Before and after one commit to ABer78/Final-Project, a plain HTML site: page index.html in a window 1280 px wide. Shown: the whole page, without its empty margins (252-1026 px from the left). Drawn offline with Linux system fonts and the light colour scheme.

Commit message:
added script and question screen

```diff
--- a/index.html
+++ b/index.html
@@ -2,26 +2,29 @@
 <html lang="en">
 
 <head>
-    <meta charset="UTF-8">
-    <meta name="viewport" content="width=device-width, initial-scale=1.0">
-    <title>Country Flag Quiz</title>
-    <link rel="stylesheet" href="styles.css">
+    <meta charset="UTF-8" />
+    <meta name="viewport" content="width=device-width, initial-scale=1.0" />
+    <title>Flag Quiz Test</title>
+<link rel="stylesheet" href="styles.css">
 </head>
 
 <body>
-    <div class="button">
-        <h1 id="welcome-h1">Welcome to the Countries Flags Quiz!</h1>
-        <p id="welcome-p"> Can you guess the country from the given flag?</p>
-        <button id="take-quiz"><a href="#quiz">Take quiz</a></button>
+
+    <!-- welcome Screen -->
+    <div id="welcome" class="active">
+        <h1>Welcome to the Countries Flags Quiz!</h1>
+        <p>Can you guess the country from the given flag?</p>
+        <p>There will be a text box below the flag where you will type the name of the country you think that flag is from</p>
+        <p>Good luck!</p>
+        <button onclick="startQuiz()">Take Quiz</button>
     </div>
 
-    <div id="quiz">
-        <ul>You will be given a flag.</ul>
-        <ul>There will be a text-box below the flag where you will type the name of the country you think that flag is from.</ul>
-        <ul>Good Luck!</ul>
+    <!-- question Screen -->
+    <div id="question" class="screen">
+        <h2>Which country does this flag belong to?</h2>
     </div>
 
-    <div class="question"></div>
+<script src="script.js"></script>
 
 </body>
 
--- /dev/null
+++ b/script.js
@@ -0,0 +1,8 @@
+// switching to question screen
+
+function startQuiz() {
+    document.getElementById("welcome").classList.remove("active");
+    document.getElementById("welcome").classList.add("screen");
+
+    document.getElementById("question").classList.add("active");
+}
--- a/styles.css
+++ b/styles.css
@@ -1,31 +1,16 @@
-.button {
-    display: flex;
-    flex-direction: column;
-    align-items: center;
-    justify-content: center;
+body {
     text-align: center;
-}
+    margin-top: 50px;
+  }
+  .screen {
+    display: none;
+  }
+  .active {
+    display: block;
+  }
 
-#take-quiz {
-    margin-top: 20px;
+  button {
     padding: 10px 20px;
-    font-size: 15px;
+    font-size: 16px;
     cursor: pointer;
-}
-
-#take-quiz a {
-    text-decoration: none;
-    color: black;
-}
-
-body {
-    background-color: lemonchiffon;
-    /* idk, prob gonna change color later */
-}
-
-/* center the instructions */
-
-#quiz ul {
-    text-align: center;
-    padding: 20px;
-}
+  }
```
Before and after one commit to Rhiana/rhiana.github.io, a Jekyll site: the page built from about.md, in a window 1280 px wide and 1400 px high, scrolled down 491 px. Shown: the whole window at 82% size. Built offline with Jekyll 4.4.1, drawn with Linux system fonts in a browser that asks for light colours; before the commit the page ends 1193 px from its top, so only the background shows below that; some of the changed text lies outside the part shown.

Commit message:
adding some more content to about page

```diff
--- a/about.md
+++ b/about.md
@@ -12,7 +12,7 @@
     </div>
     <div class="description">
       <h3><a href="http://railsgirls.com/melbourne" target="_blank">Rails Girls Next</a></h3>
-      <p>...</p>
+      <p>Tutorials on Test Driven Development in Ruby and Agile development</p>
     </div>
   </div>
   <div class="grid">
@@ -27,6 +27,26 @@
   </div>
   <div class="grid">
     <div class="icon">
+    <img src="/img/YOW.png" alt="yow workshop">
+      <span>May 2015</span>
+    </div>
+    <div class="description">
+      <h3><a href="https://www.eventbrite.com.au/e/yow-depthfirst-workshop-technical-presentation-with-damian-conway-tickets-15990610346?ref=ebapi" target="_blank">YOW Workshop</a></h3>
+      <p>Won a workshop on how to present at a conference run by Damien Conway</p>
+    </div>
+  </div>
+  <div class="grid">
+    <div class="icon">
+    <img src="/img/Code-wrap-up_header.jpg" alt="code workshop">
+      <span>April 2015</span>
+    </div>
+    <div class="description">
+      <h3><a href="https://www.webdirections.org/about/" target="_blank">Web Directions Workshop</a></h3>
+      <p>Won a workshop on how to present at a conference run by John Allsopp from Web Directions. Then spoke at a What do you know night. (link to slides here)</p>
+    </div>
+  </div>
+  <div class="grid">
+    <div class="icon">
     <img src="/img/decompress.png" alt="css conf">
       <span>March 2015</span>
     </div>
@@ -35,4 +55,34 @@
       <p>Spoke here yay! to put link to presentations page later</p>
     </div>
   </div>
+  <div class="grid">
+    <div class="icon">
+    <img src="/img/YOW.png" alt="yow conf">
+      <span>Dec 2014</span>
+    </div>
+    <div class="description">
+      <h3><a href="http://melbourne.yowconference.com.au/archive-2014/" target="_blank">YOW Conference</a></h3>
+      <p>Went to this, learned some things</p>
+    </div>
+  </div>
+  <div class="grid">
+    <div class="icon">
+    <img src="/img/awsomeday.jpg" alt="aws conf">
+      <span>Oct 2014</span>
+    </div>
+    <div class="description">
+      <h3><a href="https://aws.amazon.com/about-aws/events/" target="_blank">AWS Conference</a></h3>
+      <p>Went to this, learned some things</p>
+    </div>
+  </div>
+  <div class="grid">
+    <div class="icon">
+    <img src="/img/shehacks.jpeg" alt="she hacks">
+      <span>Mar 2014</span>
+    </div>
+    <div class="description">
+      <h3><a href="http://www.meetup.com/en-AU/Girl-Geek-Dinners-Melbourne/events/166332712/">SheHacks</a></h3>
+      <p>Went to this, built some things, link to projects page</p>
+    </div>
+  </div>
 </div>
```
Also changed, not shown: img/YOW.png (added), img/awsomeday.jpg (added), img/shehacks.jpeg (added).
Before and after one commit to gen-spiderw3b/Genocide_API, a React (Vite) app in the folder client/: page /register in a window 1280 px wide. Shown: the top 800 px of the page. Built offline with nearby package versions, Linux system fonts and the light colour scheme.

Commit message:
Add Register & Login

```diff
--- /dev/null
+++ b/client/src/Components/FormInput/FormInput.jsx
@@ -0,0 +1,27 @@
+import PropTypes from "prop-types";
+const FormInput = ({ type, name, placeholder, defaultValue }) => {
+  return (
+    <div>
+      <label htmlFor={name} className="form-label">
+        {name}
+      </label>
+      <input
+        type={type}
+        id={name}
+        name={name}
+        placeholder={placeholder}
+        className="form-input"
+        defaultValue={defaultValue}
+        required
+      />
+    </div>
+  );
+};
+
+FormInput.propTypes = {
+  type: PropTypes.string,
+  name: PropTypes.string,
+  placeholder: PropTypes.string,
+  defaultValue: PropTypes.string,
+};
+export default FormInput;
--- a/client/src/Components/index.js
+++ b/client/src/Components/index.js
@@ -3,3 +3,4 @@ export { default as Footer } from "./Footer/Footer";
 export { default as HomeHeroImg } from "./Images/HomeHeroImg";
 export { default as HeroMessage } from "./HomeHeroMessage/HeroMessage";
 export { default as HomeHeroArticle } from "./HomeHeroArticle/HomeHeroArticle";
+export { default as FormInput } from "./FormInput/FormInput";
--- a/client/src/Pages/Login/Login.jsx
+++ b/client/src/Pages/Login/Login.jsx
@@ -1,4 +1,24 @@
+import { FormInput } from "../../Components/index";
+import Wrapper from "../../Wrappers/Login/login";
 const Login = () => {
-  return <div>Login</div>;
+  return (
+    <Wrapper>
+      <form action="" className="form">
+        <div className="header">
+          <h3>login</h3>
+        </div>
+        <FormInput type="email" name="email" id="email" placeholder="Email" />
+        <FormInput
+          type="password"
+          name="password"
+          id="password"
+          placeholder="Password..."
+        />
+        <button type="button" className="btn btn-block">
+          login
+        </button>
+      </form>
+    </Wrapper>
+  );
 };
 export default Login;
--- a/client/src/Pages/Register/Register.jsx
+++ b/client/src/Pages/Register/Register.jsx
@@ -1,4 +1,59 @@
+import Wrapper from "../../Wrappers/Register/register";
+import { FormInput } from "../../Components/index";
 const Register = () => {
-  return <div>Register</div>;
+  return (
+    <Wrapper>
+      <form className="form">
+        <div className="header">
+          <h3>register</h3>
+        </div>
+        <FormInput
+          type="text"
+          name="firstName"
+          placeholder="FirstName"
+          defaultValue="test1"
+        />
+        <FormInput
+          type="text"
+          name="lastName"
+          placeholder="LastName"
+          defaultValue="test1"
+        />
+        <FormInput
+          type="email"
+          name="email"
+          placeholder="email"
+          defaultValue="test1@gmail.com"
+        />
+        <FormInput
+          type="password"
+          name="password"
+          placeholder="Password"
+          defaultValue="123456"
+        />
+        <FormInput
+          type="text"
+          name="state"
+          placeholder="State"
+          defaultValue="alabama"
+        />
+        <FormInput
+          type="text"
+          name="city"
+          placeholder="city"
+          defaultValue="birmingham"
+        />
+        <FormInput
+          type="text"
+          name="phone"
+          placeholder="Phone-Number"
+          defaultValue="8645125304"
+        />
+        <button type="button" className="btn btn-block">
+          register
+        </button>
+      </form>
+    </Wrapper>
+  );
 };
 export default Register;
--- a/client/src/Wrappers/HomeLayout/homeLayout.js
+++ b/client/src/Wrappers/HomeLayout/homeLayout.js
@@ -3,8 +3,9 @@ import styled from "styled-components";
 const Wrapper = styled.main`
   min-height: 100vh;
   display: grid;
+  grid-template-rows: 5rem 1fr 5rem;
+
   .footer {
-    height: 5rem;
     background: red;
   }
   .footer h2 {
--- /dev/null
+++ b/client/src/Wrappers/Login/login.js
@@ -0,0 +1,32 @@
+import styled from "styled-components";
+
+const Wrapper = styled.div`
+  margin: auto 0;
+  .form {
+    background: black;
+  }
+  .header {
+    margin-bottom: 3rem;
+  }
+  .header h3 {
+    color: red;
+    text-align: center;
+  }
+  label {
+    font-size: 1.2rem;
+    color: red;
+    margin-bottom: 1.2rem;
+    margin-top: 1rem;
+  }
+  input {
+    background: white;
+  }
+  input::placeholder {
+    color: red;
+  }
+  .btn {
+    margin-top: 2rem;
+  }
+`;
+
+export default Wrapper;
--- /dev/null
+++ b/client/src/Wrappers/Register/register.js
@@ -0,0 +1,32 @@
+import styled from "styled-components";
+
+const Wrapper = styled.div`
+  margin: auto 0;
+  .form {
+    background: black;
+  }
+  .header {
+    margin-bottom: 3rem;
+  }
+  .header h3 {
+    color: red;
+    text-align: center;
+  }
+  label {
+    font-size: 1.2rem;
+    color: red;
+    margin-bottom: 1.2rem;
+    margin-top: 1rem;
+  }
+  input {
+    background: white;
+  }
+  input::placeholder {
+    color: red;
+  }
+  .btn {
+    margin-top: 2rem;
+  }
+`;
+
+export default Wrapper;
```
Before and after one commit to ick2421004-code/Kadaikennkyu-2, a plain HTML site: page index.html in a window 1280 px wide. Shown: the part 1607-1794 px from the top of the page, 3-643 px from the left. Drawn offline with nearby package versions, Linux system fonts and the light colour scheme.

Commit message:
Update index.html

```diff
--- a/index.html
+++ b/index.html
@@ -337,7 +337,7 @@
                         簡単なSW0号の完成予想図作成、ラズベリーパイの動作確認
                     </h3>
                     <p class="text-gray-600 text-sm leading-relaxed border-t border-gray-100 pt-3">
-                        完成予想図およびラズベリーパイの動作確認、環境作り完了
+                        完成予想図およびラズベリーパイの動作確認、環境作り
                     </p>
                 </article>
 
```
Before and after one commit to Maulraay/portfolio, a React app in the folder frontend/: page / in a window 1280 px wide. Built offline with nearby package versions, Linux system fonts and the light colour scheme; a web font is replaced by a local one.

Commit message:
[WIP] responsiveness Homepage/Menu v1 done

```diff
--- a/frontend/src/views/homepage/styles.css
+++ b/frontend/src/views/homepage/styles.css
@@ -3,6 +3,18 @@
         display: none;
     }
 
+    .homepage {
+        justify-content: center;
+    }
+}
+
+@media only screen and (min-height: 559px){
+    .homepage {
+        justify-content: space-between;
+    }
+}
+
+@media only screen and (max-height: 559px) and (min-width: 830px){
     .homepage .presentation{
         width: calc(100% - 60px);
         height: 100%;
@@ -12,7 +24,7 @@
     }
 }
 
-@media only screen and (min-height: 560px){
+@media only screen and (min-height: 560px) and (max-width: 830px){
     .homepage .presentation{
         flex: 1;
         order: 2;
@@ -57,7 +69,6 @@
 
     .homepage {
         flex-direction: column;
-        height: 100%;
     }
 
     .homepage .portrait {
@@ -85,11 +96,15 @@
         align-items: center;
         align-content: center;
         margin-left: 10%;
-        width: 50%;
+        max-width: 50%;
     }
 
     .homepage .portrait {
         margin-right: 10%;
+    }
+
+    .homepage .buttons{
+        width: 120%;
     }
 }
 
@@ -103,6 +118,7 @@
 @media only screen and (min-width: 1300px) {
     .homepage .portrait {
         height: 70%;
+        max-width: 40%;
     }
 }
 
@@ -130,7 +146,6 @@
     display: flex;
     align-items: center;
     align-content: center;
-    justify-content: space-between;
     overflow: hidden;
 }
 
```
* * * * *
Problem description:
If a line in the records contains "nearby", report it.

Written solution:
Before and after one commit to gen-spiderw3b/Genocide_API, a React (Vite) app in the folder client/: page /register in a window 1280 px wide. Shown: the top 800 px of the page. Built offline with nearby package versions, Linux system fonts and the light colour scheme.
Before and after one commit to ick2421004-code/Kadaikennkyu-2, a plain HTML site: page index.html in a window 1280 px wide. Shown: the part 1607-1794 px from the top of the page, 3-643 px from the left. Drawn offline with nearby package versions, Linux system fonts and the light colour scheme.
Before and after one commit to Maulraay/portfolio, a React app in the folder frontend/: page / in a window 1280 px wide. Built offline with nearby package versions, Linux system fonts and the light colour scheme; a web font is replaced by a local one.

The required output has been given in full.